- Page 27 and 28: Corollary 3.5 Let n ≥ 2.1. If G i
- Page 29 and 30: The assertions about the torsion an
- Page 31 and 32: For j ≠ i, j ≥ 2 the group X τ
- Page 33 and 34: since the product over all componen
- Page 35 and 36: 4 A first quotient of π 1 (X gal )
- Page 37 and 38: 4.2 The quotient for the étale fun
- Page 39 and 40: of K. The normalisation of X inside
- Page 41 and 42: Hence the induced homomorphism from
- Page 43 and 44: zero. Hence the proof also works al

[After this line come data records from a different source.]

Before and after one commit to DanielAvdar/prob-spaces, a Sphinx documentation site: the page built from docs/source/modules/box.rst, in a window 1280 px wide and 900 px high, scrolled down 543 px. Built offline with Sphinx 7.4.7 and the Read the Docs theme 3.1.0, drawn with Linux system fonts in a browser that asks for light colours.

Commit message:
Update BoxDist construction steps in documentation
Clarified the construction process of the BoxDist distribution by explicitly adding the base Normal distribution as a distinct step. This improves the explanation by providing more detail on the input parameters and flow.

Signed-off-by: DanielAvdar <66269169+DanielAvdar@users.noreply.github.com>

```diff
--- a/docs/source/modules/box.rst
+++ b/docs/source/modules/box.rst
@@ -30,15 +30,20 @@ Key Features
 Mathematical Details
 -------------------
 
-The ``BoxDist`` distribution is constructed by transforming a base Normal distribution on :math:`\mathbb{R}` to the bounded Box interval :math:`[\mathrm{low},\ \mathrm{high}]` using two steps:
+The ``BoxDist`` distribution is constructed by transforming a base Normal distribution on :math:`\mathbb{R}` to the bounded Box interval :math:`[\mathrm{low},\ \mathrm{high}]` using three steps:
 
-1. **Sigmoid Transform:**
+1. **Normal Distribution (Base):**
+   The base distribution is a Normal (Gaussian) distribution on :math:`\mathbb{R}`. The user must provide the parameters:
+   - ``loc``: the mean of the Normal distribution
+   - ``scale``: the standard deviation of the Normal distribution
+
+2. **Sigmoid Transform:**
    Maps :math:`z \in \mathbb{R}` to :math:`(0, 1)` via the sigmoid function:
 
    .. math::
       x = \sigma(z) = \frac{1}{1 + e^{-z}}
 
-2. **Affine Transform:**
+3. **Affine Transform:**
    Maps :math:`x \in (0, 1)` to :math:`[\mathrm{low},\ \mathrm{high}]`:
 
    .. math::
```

- Page 45 and 46: an isomorphism between these two gr
- Page 47 and 48: In particular, for H = 1 we obtain
- Page 49 and 50: For an element g of the inertia gro
- Page 51 and 52: eThis automorphism has order e i an

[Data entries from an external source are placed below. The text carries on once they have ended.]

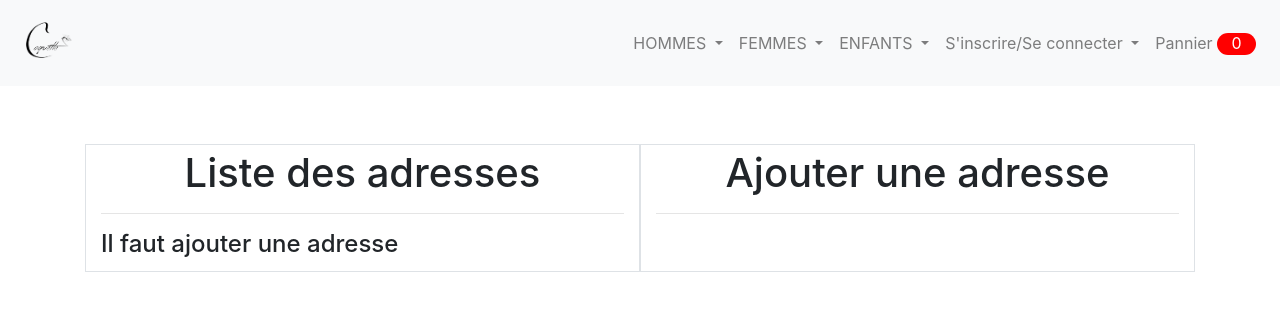
After one commit to omar-chahidi/coquette, a Symfony app: template templates/adresse/listerAdresseUtlisateur.html.twig in a window 1280 px wide. The commit adds this page. Shown: the top 311 px of the page. Run offline with Twig, Linux system fonts and the light colour scheme; the template is opened without the code that fills it, so the values that code supplies are empty; some libraries are stand-ins or nearby versions.

Commit message:
Commit n°34 30/07/2020 : - Ajout de l'entité Adresse - Ajout du paramètre tva dans l'entité Article - Calcul du prix HT, prix du tva et du prix TTC dans la parti validation commande - Ajout des contraints sur l'article, utlisateur et Article - Ne pas ajouter une variante dans le panier lorsqu'on arrive à la quantité du stock - Ajout des adresses d'un utilisateur connecté

```diff
--- a/src/Controller/ChariotController.php
+++ b/src/Controller/ChariotController.php
@@ -66,7 +66,7 @@ class ChariotController extends AbstractController
         }
 
         return $this->render('chariot/panier.html.twig', [
-        //return $this->render('chariot/index.html.twig', [
+        //return $this->render('chariot/listerAdresseUtlisateur.html.twig', [
             'items' => $panierAvecInfo,
             'total' => $total,
             'nbAricles' => $nbArticles
--- a/templates/_navbar1.html.twig
+++ b/templates/_navbar1.html.twig
@@ -69,6 +69,8 @@
                         <a class="dropdown-item" href="{{ path('security_logout') }}">Déconnexion</a>
                         <div class="dropdown-divider"></div>
                         <a class="dropdown-item" href="{{ path('security_update', {'id': app.user.id}) }}">Modification compte</a>
+                        <div class="dropdown-divider"></div>
+                        <a class="dropdown-item" href="{{ path('adresse_utilisateur', {'id': app.user.id}) }}">Adresses</a>
                     {% endif %}
                     <div class="dropdown-divider"></div>
                     <a class="dropdown-item" href="{{ path('admin_afficher_les_articles') }}">Administration du site</a>
--- /dev/null
+++ b/templates/adresse/listerAdresseUtlisateur.html.twig
@@ -0,0 +1,44 @@
+{% extends 'base.html.twig' %}
+
+{% block body %}
+
+<div class="container-fluid">
+    <div class="row">
+        <div class="col-md-6 border py-1">
+            <h1 style="text-align: center">Liste des adresses</h1>
+            <hr>
+            {% if adresses | length > 0 %}
+                <h4>Choisir adresse de livraison</h4>
+                {% for uneAdresse in adresses  %}
+                    <div class="form-check">
+                        <input class="form-check-input" type="radio" name="exampleRadios{{ uneAdresse.id }} " id="exampleRadios1" value="{{ uneAdresse.id }}" >
+                        <label class="form-check-label" for="exampleRadios1">
+                            {{ uneAdresse.nomAdresse }} {{ uneAdresse.prenomAdresse }} {{ uneAdresse.adresse }} {{ uneAdresse.ville.codePostale }} {{ uneAdresse.ville.nomVille }}
+                        </label>
+                    </div>
+                {% endfor %}
+                <br><br>
+                <hr>
+                <h4>Choisir adresse de facturation</h4>
+                {% for uneAdresse in adresses  %}
+                    <div class="form-check">
+                        <input class="form-check-input" type="radio" name="exampleRadios{{ uneAdresse.id }} " id="exampleRadios1" value="{{ uneAdresse.id }}" >
+                        <label class="form-check-label" for="exampleRadios1">
+                            {{ uneAdresse.nomAdresse }} {{ uneAdresse.prenomAdresse }} {{ uneAdresse.adresse }} {{ uneAdresse.ville.codePostale }} {{ uneAdresse.ville.nomVille }}
+                        </label>
+                    </div>
+                {% endfor %}
+            {% else %}
+                <h4>Il faut ajouter une adresse</h4>
+            {% endif %}
+        </div>
+        <div class="col-md-6 border py-1">
+            <h1 style="text-align: center">Ajouter une adresse</h1>
+            <hr>
+        </div>
+    </div>
+</div>
+
+
+
+{% endblock %}
```
Also changed, not shown: src/Controller/AdresseController.php (added, +34 -0 lines).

- Page 53: Hence the homomorphisms from π top
- Page 57 and 58: Theorem 5.3 For n ≥ 5 there exist
- Page 59 and 60: Proposition 5.6 (Rowen, Teicher, Vi
- Page 61 and 62: First, assume that i = n. ThenNow a
- Page 63 and 64: We note that for affine subgroups n
- Page 65 and 66: Every element of H 2 (G) maps to an
- Page 67 and 68: PROOF. We let F d /N ∼ = G and F
- Page 69 and 70: 5.4 ExamplesWe now compute ˜K(−,
- Page 71 and 72: Theorem 5.22 For a K(G, 1)-complex
- Page 73 and 74: Example 5.24 The homomorphism ψ ma
- Page 75 and 76: 6 ConclusionJetzt nehmt den Wein! J
- Page 77 and 78: This can be also formulated as foll
- Page 79 and 80: Severi claimed that a curve with on
- Page 81 and 82: where ϕ denotes the splitting of
- Page 83 and 84: Corollary 6.3 Under the assumptions
- Page 85 and 86: Proposition 6.5 Under the isomorphi
- Page 87 and 88: Remark 6.8 Proposition 6.5 shows us
- Page 89 and 90: We remark that the group on the lef
- Page 91: E(π top1 (Z), n). By Corollary 3.3
- Page 94 and 95: 7.3 Surfaces in 3Let X m be a smoot
- Page 96 and 97: If we denote by Π g the fundamenta
- Page 98 and 99: NotationsVarieties and morphismsf :
- Page 100 and 101: [GR1][GR2][GH][SGA1]H. Grauert, R.